Professors at a leading Canadian university declare the Hawthorne effect is "a mess of sloppiness and misogyny".
Professor states it's because of the math required.
"Scientists finally acknowledge that they got their solar cycle predictions wrong, and that we are fast approaching the sun's explosive peak"
Another "science is settled" bites the dust.
Bryan Caplan asks--and answers--an excellent question: Why can’t supporters of paternalism be honest?
Seems pretty important to me.
[T]he results imply that the effect of man-made CO2 emissions does not appear to be sufficiently strong to cause systematic changes in the pattern of the temperature fluctuations. In other words, our analysis indicates that with the current level of knowledge, it seems impossible to determine how much of the temperature increase is due to emissions of CO2.
Maybe. But even if true in my estimation the cost outweighs the benefit.
". . . none of the answers we have come up with are satisfying."
On the one hand there is a staggeringly large amount of planets in the universe so one would think we can't be the only intelligent life. But on the other hand there is a vast number of things that had to go right for us to emerge--a giant meteor impact and/or volcano eruptions that killed the dinosaurs for one example--that maybe we are truly alone.
"Following a failure to replicate, “Super Size Me” paper turns out to be full of numerical inconsistencies"
I quibble with the piece's "first clue". My first clue is that it was, even before the "test," a dopey hypothesis.
More on retractions:
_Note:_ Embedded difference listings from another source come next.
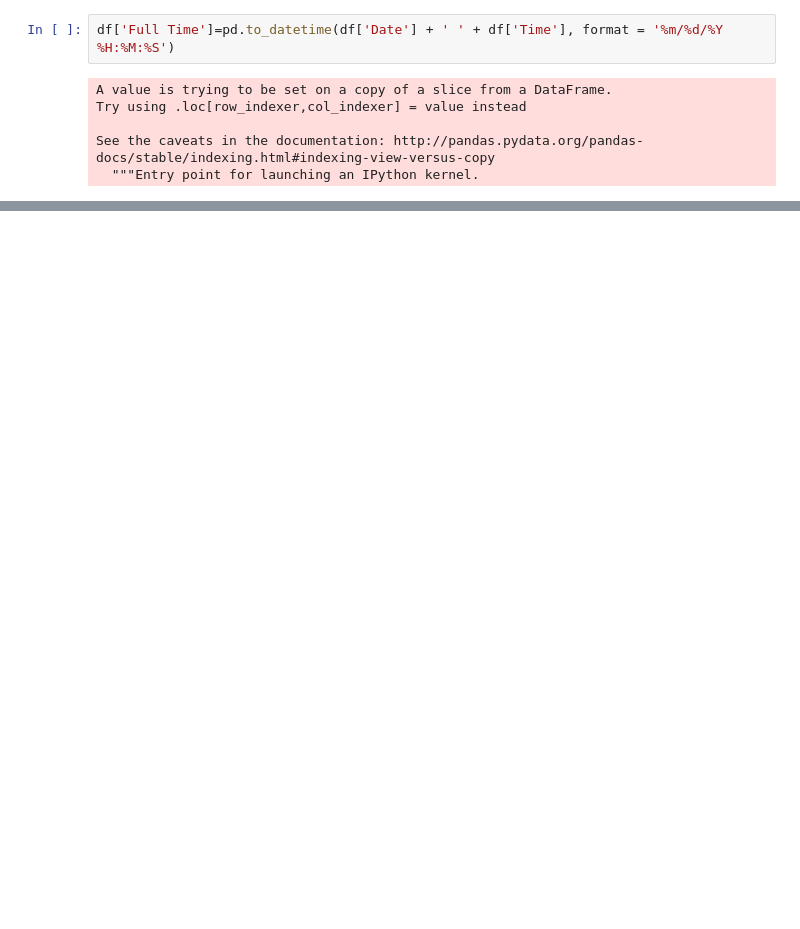
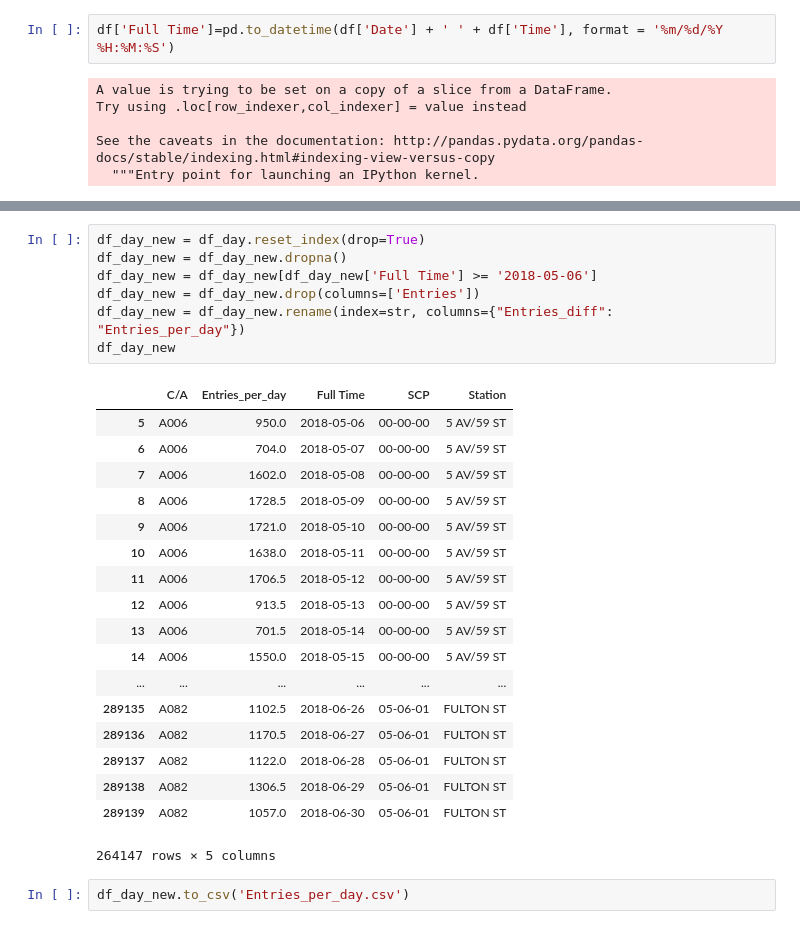
Before and after one commit to marcmuon/mta_turnstile_eda, a Jupyter notebook: MTA_ChrisM.ipynb, the cells around one changed output, grey strips where cells are left out. Cells and saved outputs as stored; diff of their text form; blank space fills up the shorter version.

```diff
--- a/MTA_ChrisM.ipynb
+++ b/MTA_ChrisM.ipynb
@@ -216,0 +167,28 @@ plt.show()
+# %%
+df_day_new = df_day.reset_index(drop=True)
+df_day_new = df_day_new.dropna()
+df_day_new = df_day_new[df_day_new['Full Time'] >= '2018-05-06']
+df_day_new = df_day_new.drop(columns=['Entries'])
+df_day_new = df_day_new.rename(index=str, columns={"Entries_diff": "Entries_per_day"})
+df_day_new
+# %% [output]
+|  | C/A | Entries_per_day | Full Time | SCP | Station |
+| 5 | A006 | 950.0 | 2018-05-06 | 00-00-00 | 5 AV/59 ST |
+| 6 | A006 | 704.0 | 2018-05-07 | 00-00-00 | 5 AV/59 ST |
+| 7 | A006 | 1602.0 | 2018-05-08 | 00-00-00 | 5 AV/59 ST |
+| 8 | A006 | 1728.5 | 2018-05-09 | 00-00-00 | 5 AV/59 ST |
+| 9 | A006 | 1721.0 | 2018-05-10 | 00-00-00 | 5 AV/59 ST |
+| 10 | A006 | 1638.0 | 2018-05-11 | 00-00-00 | 5 AV/59 ST |
+| 11 | A006 | 1706.5 | 2018-05-12 | 00-00-00 | 5 AV/59 ST |
+| 12 | A006 | 913.5 | 2018-05-13 | 00-00-00 | 5 AV/59 ST |
+| 13 | A006 | 701.5 | 2018-05-14 | 00-00-00 | 5 AV/59 ST |
+| 14 | A006 | 1550.0 | 2018-05-15 | 00-00-00 | 5 AV/59 ST |
+| ... | ... | ... | ... | ... | ... |
+| 289135 | A082 | 1102.5 | 2018-06-26 | 05-06-01 | FULTON ST |
+| 289136 | A082 | 1170.5 | 2018-06-27 | 05-06-01 | FULTON ST |
+| 289137 | A082 | 1122.0 | 2018-06-28 | 05-06-01 | FULTON ST |
+| 289138 | A082 | 1306.5 | 2018-06-29 | 05-06-01 | FULTON ST |
+| 289139 | A082 | 1057.0 | 2018-06-30 | 05-06-01 | FULTON ST |
+264147 rows × 5 columns
+# %%
+df_day_new.to_csv('Entries_per_day.csv')
```
Also changed, not shown: parts of 17 cells of this notebook, 1 other file.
Gary N. Smith, Fletcher Jones Professor of Economics, Pomona College, addresses something I've wondered about but haven't yet taken the time to try to figure out: how do these machine learning algorithms establish causality?
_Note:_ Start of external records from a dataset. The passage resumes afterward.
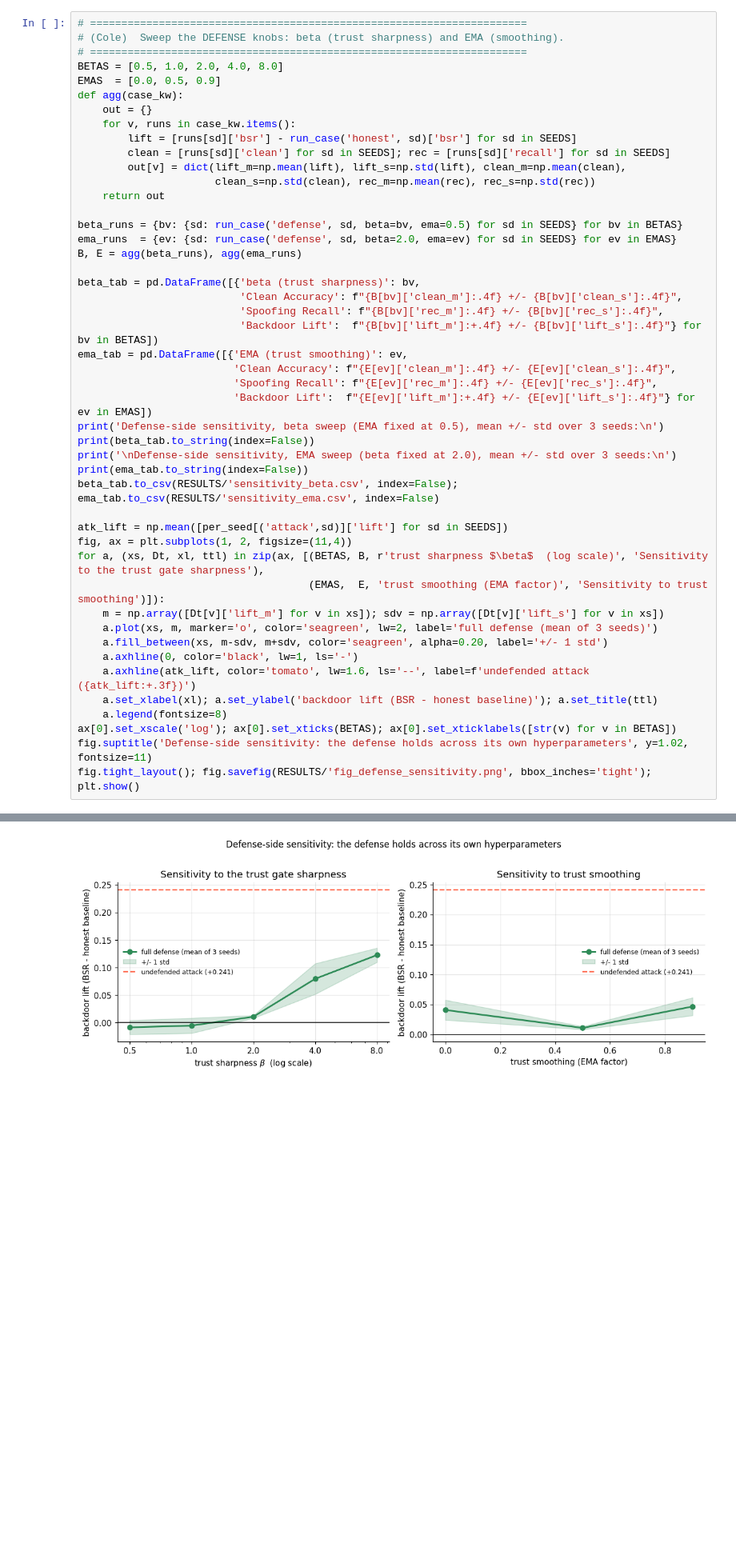
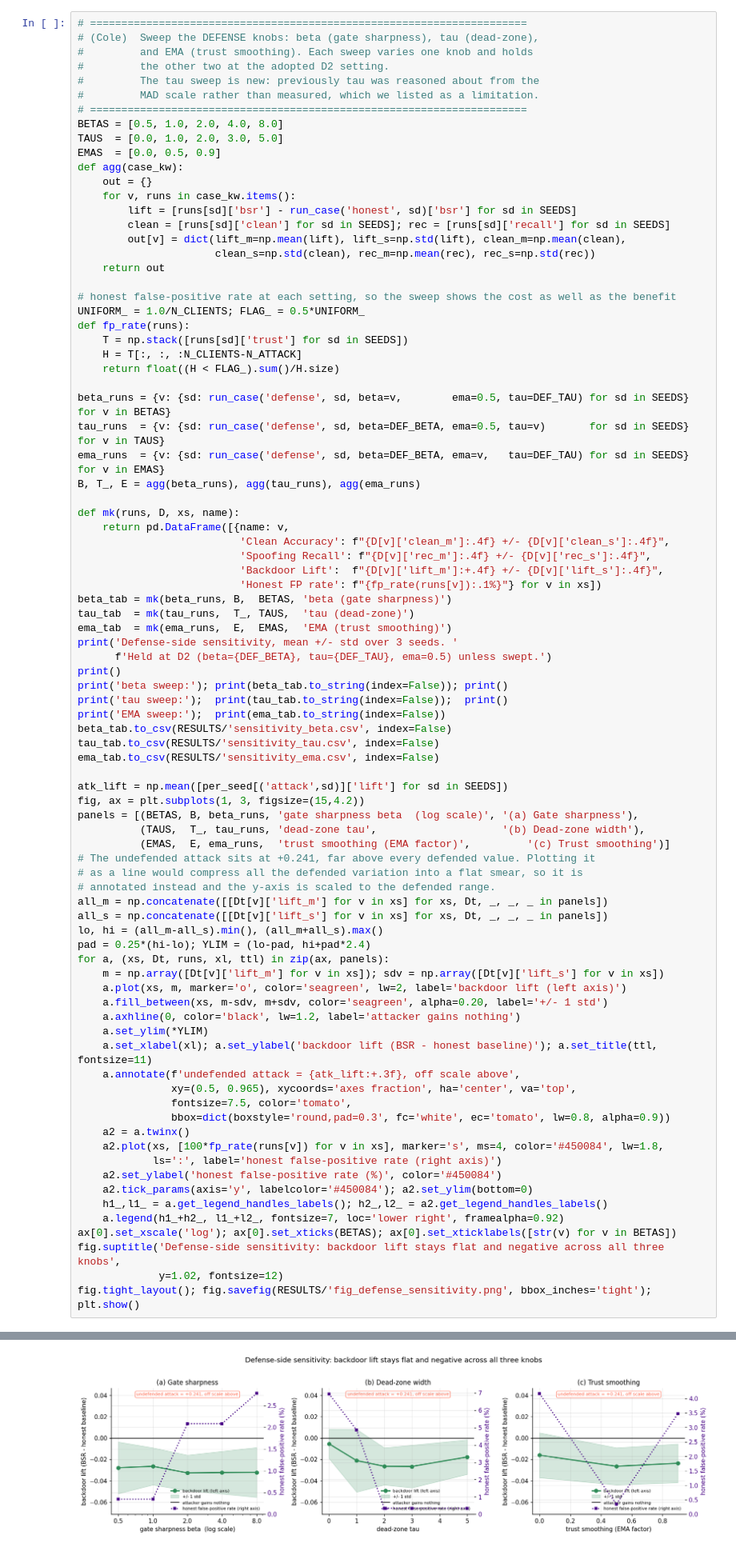
Before and after one commit to wjed/uav-security, a Jupyter notebook: weeks/week10-validation/1-validation/10_validation.ipynb, the cells around one changed output, grey strips where cells are left out. Shown at 80% size. Saved outputs shown, nothing was run; the diff lists cells and outputs as text; blank space fills up the shorter version.

```diff
--- a/weeks/week10-validation/1-validation/10_validation.ipynb
+++ b/weeks/week10-validation/1-validation/10_validation.ipynb
@@ -438,9 +449,14 @@ The review noted that varying only the poison ratio tests the attacker side, not
 Each setting is run across all three seeds and shown as a line with a mean +/- std band.
 # %%
 # ======================================================================
-# (Cole)  Sweep the DEFENSE knobs: beta (trust sharpness) and EMA (smoothing).
+# (Cole)  Sweep the DEFENSE knobs: beta (gate sharpness), tau (dead-zone),
+#         and EMA (trust smoothing). Each sweep varies one knob and holds
+#         the other two at the adopted D2 setting.
+#         The tau sweep is new: previously tau was reasoned about from the
+#         MAD scale rather than measured, which we listed as a limitation.
 # ======================================================================
 BETAS = [0.5, 1.0, 2.0, 4.0, 8.0]
+TAUS  = [0.0, 1.0, 2.0, 3.0, 5.0]
 EMAS  = [0.0, 0.5, 0.9]
 def agg(case_kw):
     out = {}
@@ -451,36 +467,69 @@ def agg(case_kw):
                       clean_s=np.std(clean), rec_m=np.mean(rec), rec_s=np.std(rec))
     return out
 
-beta_runs = {bv: {sd: run_case('defense', sd, beta=bv, ema=0.5) for sd in SEEDS} for bv in BETAS}
-ema_runs  = {ev: {sd: run_case('defense', sd, beta=2.0, ema=ev) for sd in SEEDS} for ev in EMAS}
-B, E = agg(beta_runs), agg(ema_runs)
+# honest false-positive rate at each setting, so the sweep shows the cost as well as the benefit
+UNIFORM_ = 1.0/N_CLIENTS; FLAG_ = 0.5*UNIFORM_
+def fp_rate(runs):
+    T = np.stack([runs[sd]['trust'] for sd in SEEDS])
+    H = T[:, :, :N_CLIENTS-N_ATTACK]
+    return float((H < FLAG_).sum()/H.size)
 
-beta_tab = pd.DataFrame([{'beta (trust sharpness)': bv,
-                          'Clean Accuracy': f"{B[bv]['clean_m']:.4f} +/- {B[bv]['clean_s']:.4f}",
-                          'Spoofing Recall': f"{B[bv]['rec_m']:.4f} +/- {B[bv]['rec_s']:.4f}",
-                          'Backdoor Lift':  f"{B[bv]['lift_m']:+.4f} +/- {B[bv]['lift_s']:.4f}"} for bv in BETAS])
-ema_tab = pd.DataFrame([{'EMA (trust smoothing)': ev,
-                         'Clean Accuracy': f"{E[ev]['clean_m']:.4f} +/- {E[ev]['clean_s']:.4f}",
-                         'Spoofing Recall': f"{E[ev]['rec_m']:.4f} +/- {E[ev]['rec_s']:.4f}",
-                         'Backdoor Lift':  f"{E[ev]['lift_m']:+.4f} +/- {E[ev]['lift_s']:.4f}"} for ev in EMAS])
-print('Defense-side sensitivity, beta sweep (EMA fixed at 0.5), mean +/- std over 3 seeds:\n')
-print(beta_tab.to_string(index=False))
-print('\nDefense-side sensitivity, EMA sweep (beta fixed at 2.0), mean +/- std over 3 seeds:\n')
-print(ema_tab.to_string(index=False))
-beta_tab.to_csv(RESULTS/'sensitivity_beta.csv', index=False); ema_tab.to_csv(RESULTS/'sensitivity_ema.csv', index=False)
+beta_runs = {v: {sd: run_case('defense', sd, beta=v,        ema=0.5, tau=DEF_TAU) for sd in SEEDS} for v in BETAS}
+tau_runs  = {v: {sd: run_case('defense', sd, beta=DEF_BETA, ema=0.5, tau=v)       for sd in SEEDS} for v in TAUS}
+ema_runs  = {v: {sd: run_case('defense', sd, beta=DEF_BETA, ema=v,   tau=DEF_TAU) for sd in SEEDS} for v in EMAS}
+B, T_, E = agg(beta_runs), agg(tau_runs), agg(ema_runs)
+
+def mk(runs, D, xs, name):
+    return pd.DataFrame([{name: v,
+                          'Clean Accuracy': f"{D[v]['clean_m']:.4f} +/- {D[v]['clean_s']:.4f}",
+                          'Spoofing Recall': f"{D[v]['rec_m']:.4f} +/- {D[v]['rec_s']:.4f}",
+                          'Backdoor Lift':  f"{D[v]['lift_m']:+.4f} +/- {D[v]['lift_s']:.4f}",
+                          'Honest FP rate': f"{fp_rate(runs[v]):.1%}"} for v in xs])
+beta_tab = mk(beta_runs, B,  BETAS, 'beta (gate sharpness)')
+tau_tab  = mk(tau_runs,  T_, TAUS,  'tau (dead-zone)')
+ema_tab  = mk(ema_runs,  E,  EMAS,  'EMA (trust smoothing)')
+print('Defense-side sensitivity, mean +/- std over 3 seeds. '
+      f'Held at D2 (beta={DEF_BETA}, tau={DEF_TAU}, ema=0.5) unless swept.')
+print()
+print('beta sweep:'); print(beta_tab.to_string(index=False)); print()
+print('tau sweep:');  print(tau_tab.to_string(index=False));  print()
+print('EMA sweep:');  print(ema_tab.to_string(index=False))
+beta_tab.to_csv(RESULTS/'sensitivity_beta.csv', index=False)
+tau_tab.to_csv(RESULTS/'sensitivity_tau.csv', index=False)
+ema_tab.to_csv(RESULTS/'sensitivity_ema.csv', index=False)
 
 atk_lift = np.mean([per_seed[('attack',sd)]['lift'] for sd in SEEDS])
-fig, ax = plt.subplots(1, 2, figsize=(11,4))
-for a, (xs, Dt, xl, ttl) in zip(ax, [(BETAS, B, r'trust sharpness $\beta$  (log scale)', 'Sensitivity to the trust gate sharpness'),
-                                     (EMAS,  E, 'trust smoothing (EMA factor)', 'Sensitivity to trust smoothing')]):
+fig, ax = plt.subplots(1, 3, figsize=(15,4.2))
+panels = [(BETAS, B, beta_runs, 'gate sharpness beta  (log scale)', '(a) Gate sharpness'),
+          (TAUS,  T_, tau_runs, 'dead-zone tau',                    '(b) Dead-zone width'),
+          (EMAS,  E, ema_runs,  'trust smoothing (EMA factor)',         '(c) Trust smoothing')]
+# The undefended attack sits at +0.241, far above every defended value. Plotting it
+# as a line would compress all the defended variation into a flat smear, so it is
+# annotated instead and the y-axis is scaled to the defended range.
+all_m = np.concatenate([[Dt[v]['lift_m'] for v in xs] for xs, Dt, _, _, _ in panels])
+all_s = np.concatenate([[Dt[v]['lift_s'] for v in xs] for xs, Dt, _, _, _ in panels])
+lo, hi = (all_m-all_s).min(), (all_m+all_s).max()
+pad = 0.25*(hi-lo); YLIM = (lo-pad, hi+pad*2.4)
+for a, (xs, Dt, runs, xl, ttl) in zip(ax, panels):
     m = np.array([Dt[v]['lift_m'] for v in xs]); sdv = np.array([Dt[v]['lift_s'] for v in xs])
-    a.plot(xs, m, marker='o', color='seagreen', lw=2, label='full defense (mean of 3 seeds)')
+    a.plot(xs, m, marker='o', color='seagreen', lw=2, label='backdoor lift (left axis)')
     a.fill_between(xs, m-sdv, m+sdv, color='seagreen', alpha=0.20, label='+/- 1 std')
-    a.axhline(0, color='black', lw=1, ls='-')
-    a.axhline(atk_lift, color='tomato', lw=1.6, ls='--', label=f'undefended attack ({atk_lift:+.3f})')
-    a.set_xlabel(xl); a.set_ylabel('backdoor lift (BSR - honest baseline)'); a.set_title(ttl)
-    a.legend(fontsize=8)
+    a.axhline(0, color='black', lw=1.2, label='attacker gains nothing')
+    a.set_ylim(*YLIM)
+    a.set_xlabel(xl); a.set_ylabel('backdoor lift (BSR - honest baseline)'); a.set_title(ttl, fontsize=11)
+    a.annotate(f'undefended attack = {atk_lift:+.3f}, off scale above',
+               xy=(0.5, 0.965), xycoords='axes fraction', ha='center', va='top',
+               fontsize=7.5, color='tomato',
+               bbox=dict(boxstyle='round,pad=0.3', fc='white', ec='tomato', lw=0.8, alpha=0.9))
+    a2 = a.twinx()
+    a2.plot(xs, [100*fp_rate(runs[v]) for v in xs], marker='s', ms=4, color='#450084', lw=1.8,
+            ls=':', label='honest false-positive rate (right axis)')
+    a2.set_ylabel('honest false-positive rate (%)', color='#450084')
+    a2.tick_params(axis='y', labelcolor='#450084'); a2.set_ylim(bottom=0)
+    h1_,l1_ = a.get_legend_handles_labels(); h2_,l2_ = a2.get_legend_handles_labels()
+    a.legend(h1_+h2_, l1_+l2_, fontsize=7, loc='lower right', framealpha=0.92)
 ax[0].set_xscale('log'); ax[0].set_xticks(BETAS); ax[0].set_xticklabels([str(v) for v in BETAS])
-fig.suptitle('Defense-side sensitivity: the defense holds across its own hyperparameters', y=1.02, fontsize=11)
+fig.suptitle('Defense-side sensitivity: backdoor lift stays flat and negative across all three knobs',
+             y=1.02, fontsize=12)
 fig.tight_layout(); fig.savefig(RESULTS/'fig_defense_sensitivity.png', bbox_inches='tight'); plt.show()
 # %% [output]
@@ -502,2 +553,2 @@ Defense-side sensitivity, EMA sweep (beta fixed at 2.0), mean +/- std over 3 see
-[figure, old version]
+[figure, new version]
 # %% [markdown]
```
Also changed, not shown: parts of 12 cells of this notebook, 12 other files.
Artificial intelligence (AI) algorithms are terrific at discovering statistical correlations but terrible at distinguishing between correlation and causation. A computer algorithm might find a correlation between how often a person has been in an automobile accident and the words they post on Facebook, being a good software engineer and visiting certain websites, and making loan payments on time and keeping one’s phone fully charged. However, computer algorithms do not know what any of these things are and consequently have no way of determining whether these are causal relationships (and therefore useful predictors) or fleeting coincidences (that are useless predictors).
And here he proposes the "Smith Test" to determine if computer algorithms can make reliable recommendations.